Creatures Who Point to Christ
When pertaining to death, there is something of course always lost – a soul, a loved one, and so on. However, from the point of the nihilist, there is no world hereafter for us to give up a spirit or a soul, and hence the anxious power of death is without teeth. To the ancient man, it was the fear of death that captivated him. To the medieval man, it was fear of judgement or Hell. In our present age, to the modern man, it is fear of meaningless – the horror vacui (the fear of emptiness). Where the medieval man once asked, “Why is there a gracious God?” modern man now asks, “Where is God?” In the words of Protestant theologian Helmut Thielicke, “In the place of guilt and judgment we may now speak of anxiety and destiny. Anxiety is the secret wound of modern man*.”
There is an old work of fiction by German author Jean Paul, entitled, The Dead Christ Proclaims That There is No God (1796). Christ upon his resurrection returns to the people to deliver a sermon that leaves everyone speechless:
And Christ spake on, saying, “I have traversed the worlds, I have risen to the suns, with the milky ways I have passed athwart the great waste spaces of the sky; there is no God. And I descended to where the very shadow cast by Being dies out and ends, and I gazed out into the gulf beyond, and cried, ‘Father, where art Thou?’ But answer came there none, save the eternal storm which rages on, controlled by none; and towards the west, above the chasm, a gleaming rainbow hung, but there was no sun to give it birth, and so it sank and fell by drops into the abyss. And when I looked up to the boundless universe for the Divine eye, behold, it glared at me from out a socket, empty and bottomless. Over the face of chaos brooded Eternity, chewing it for ever, again and yet again. Shriek on, then, discords, shatter the shadows with your shrieking din, for HE IS NOT!”
In tears, the people asked: “Jesus, have we no Father?” Likewise, weeping, Christ answered, “We are orphans all, both I and ye. We have no Father.” This parable I think accurately depicts the status of anxiety within modern man. A possible solution to this dilemma I am taking from Thielicke, who writes that “anxiety is a broken bond and love is the bond restored.” The love of God doesn’t so much rid of these realities, but they do lose their strength. “To use a simple comparison – and simplicity is needed in ultimate questions – I need have no fear even in the darkest forest when I hold my father’s hand and I am sure of it.”
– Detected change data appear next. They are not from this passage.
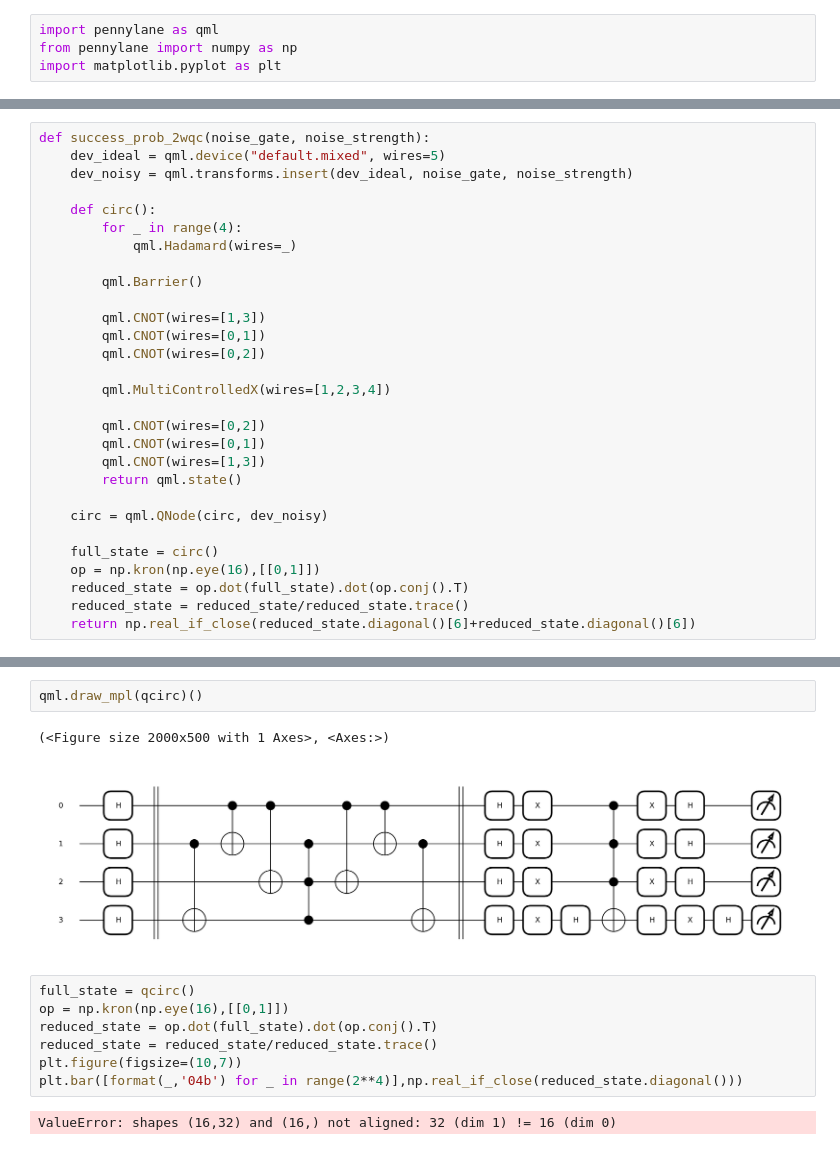
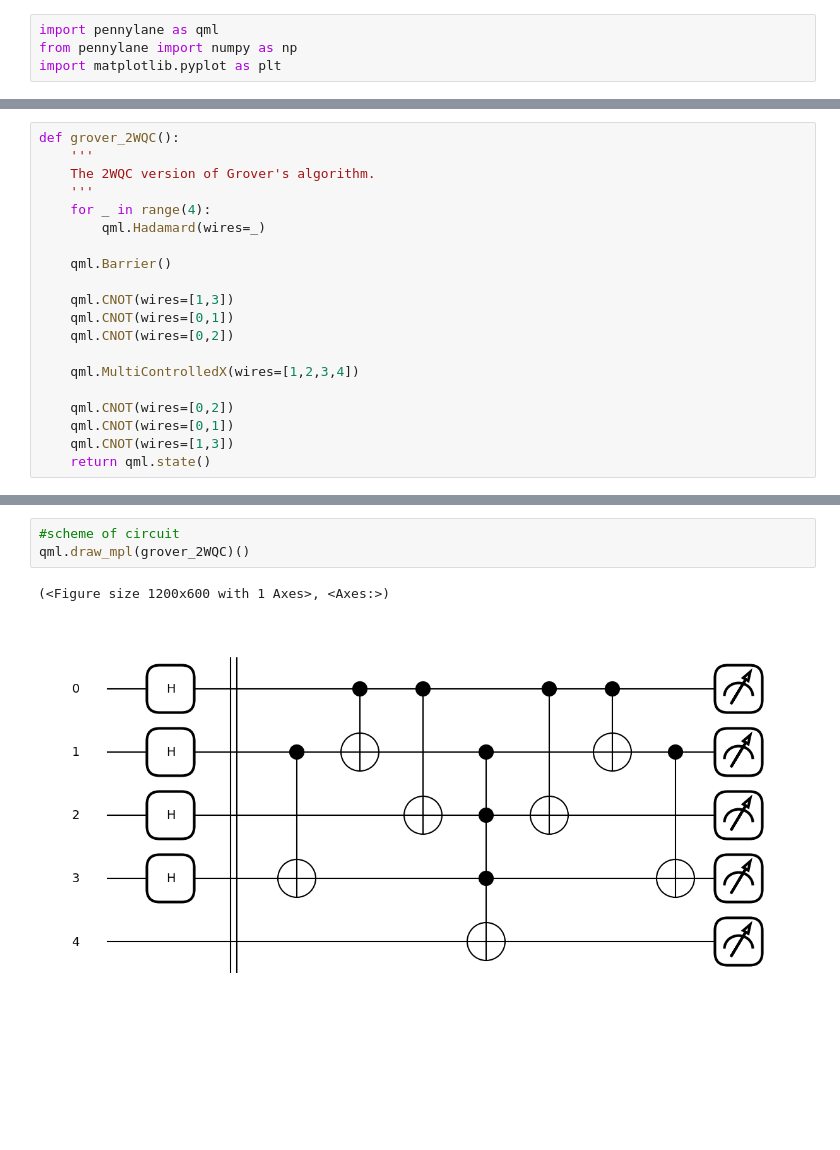
Before and after one commit to gczelusta/2WQC, a Jupyter notebook: Grover.ipynb, the cells around one changed output, grey strips where cells are left out. Drawn from its saved outputs; the diff is of its cells as text; blank space fills up the shorter version.

```diff
--- a/Grover.ipynb
+++ b/Grover.ipynb
@@ -98,29 +61,20 @@ plt.bar([format(_,'04b') for _ in range(2**4)],circ())
 # %%
-def success_prob_2wqc(noise_gate, noise_strength):
-    dev_ideal = qml.device("default.mixed", wires=5)
-    dev_noisy = qml.transforms.insert(dev_ideal, noise_gate, noise_strength)
+def grover_2WQC():
+    '''
+    The 2WQC version of Grover's algorithm.
+    '''
+    for _ in range(4):
+        qml.Hadamard(wires=_)
 
-    def circ():
-        for _ in range(4):
-            qml.Hadamard(wires=_)
+    qml.Barrier()
 
-        qml.Barrier()
+    qml.CNOT(wires=[1,3])
+    qml.CNOT(wires=[0,1])
+    qml.CNOT(wires=[0,2])
 
-        qml.CNOT(wires=[1,3])
-        qml.CNOT(wires=[0,1])
-        qml.CNOT(wires=[0,2])
+    qml.MultiControlledX(wires=[1,2,3,4])
 
-        qml.MultiControlledX(wires=[1,2,3,4])
-
-        qml.CNOT(wires=[0,2])
-        qml.CNOT(wires=[0,1])
-        qml.CNOT(wires=[1,3])
-        return qml.state()
-
-    circ = qml.QNode(circ, dev_noisy)
-
-    full_state = circ()
-    op = np.kron(np.eye(16),[[0,1]])
-    reduced_state = op.dot(full_state).dot(op.conj().T)
-    reduced_state = reduced_state/reduced_state.trace()
-    return np.real_if_close(reduced_state.diagonal()[6]+reduced_state.diagonal()[6])
+    qml.CNOT(wires=[0,2])
+    qml.CNOT(wires=[0,1])
+    qml.CNOT(wires=[1,3])
+    return qml.state()
@@ -182,14 +81,6 @@ dev_noisy = qml.transforms.insert(dev_ideal, noise_gate, noise_strength)
-# %%
-qml.draw_mpl(qcirc)()
-# %% [output]
-(<Figure size 2000x500 with 1 Axes>, <Axes:>)
-[figure, removed]
-# %%
-full_state = qcirc()
-op = np.kron(np.eye(16),[[0,1]])
-reduced_state = op.dot(full_state).dot(op.conj().T)
-reduced_state = reduced_state/reduced_state.trace()
-plt.figure(figsize=(10,7))
-plt.bar([format(_,'04b') for _ in range(2**4)],np.real_if_close(reduced_state.diagonal()))
-# %% [output]
-ValueError: shapes (16,32) and (16,) not aligned: 32 (dim 1) != 16 (dim 0)
+# %%
+#scheme of circuit
+qml.draw_mpl(grover_2WQC)()
+# %% [output]
+(<Figure size 1200x600 with 1 Axes>, <Axes:>)
+[figure, added]
```
Also changed, not shown: parts of 16 cells of this notebook.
There is no power in anxiety because Christ endured it for us. In the moment where he cried, “My God, My God, why have you forsaken me?” he handed over his anxiety to the Father, once and for all. “Everything is now different. We do not know what will come. But we know who will come. And if the last hour belongs to us, we do not need to fear the next minute.”
Heidegger, Martin. Being and Time. 1962. San Francisco: Harper Press.
Kenny, Anthony. A New History of Western Philosophy: Ancient Philosophy. 2004 Oxford, New York: 2004.
Livingston, James C., Fiorenza, Francis. 2006. Modern Christian Thought. Fortress Press.
Nozick, Robert. The Examined Life. 1989. Simon&Schuster Press.
Wartenberg, Thomas. Existentialism. 2008. Oxford, England: Oneword Publications.
* – Citation can be found here: http://olbooks.com/meet-our-authors/helmut-thielicke/the-silence-of-god/
** – Citation can be found here: http://www.dayonepatch.com/index.php?/topic/33896-%E2%80%9Cthe-dead-christ-proclaims-that-there-is-no-god%E2%80%9D-by-jean-paul/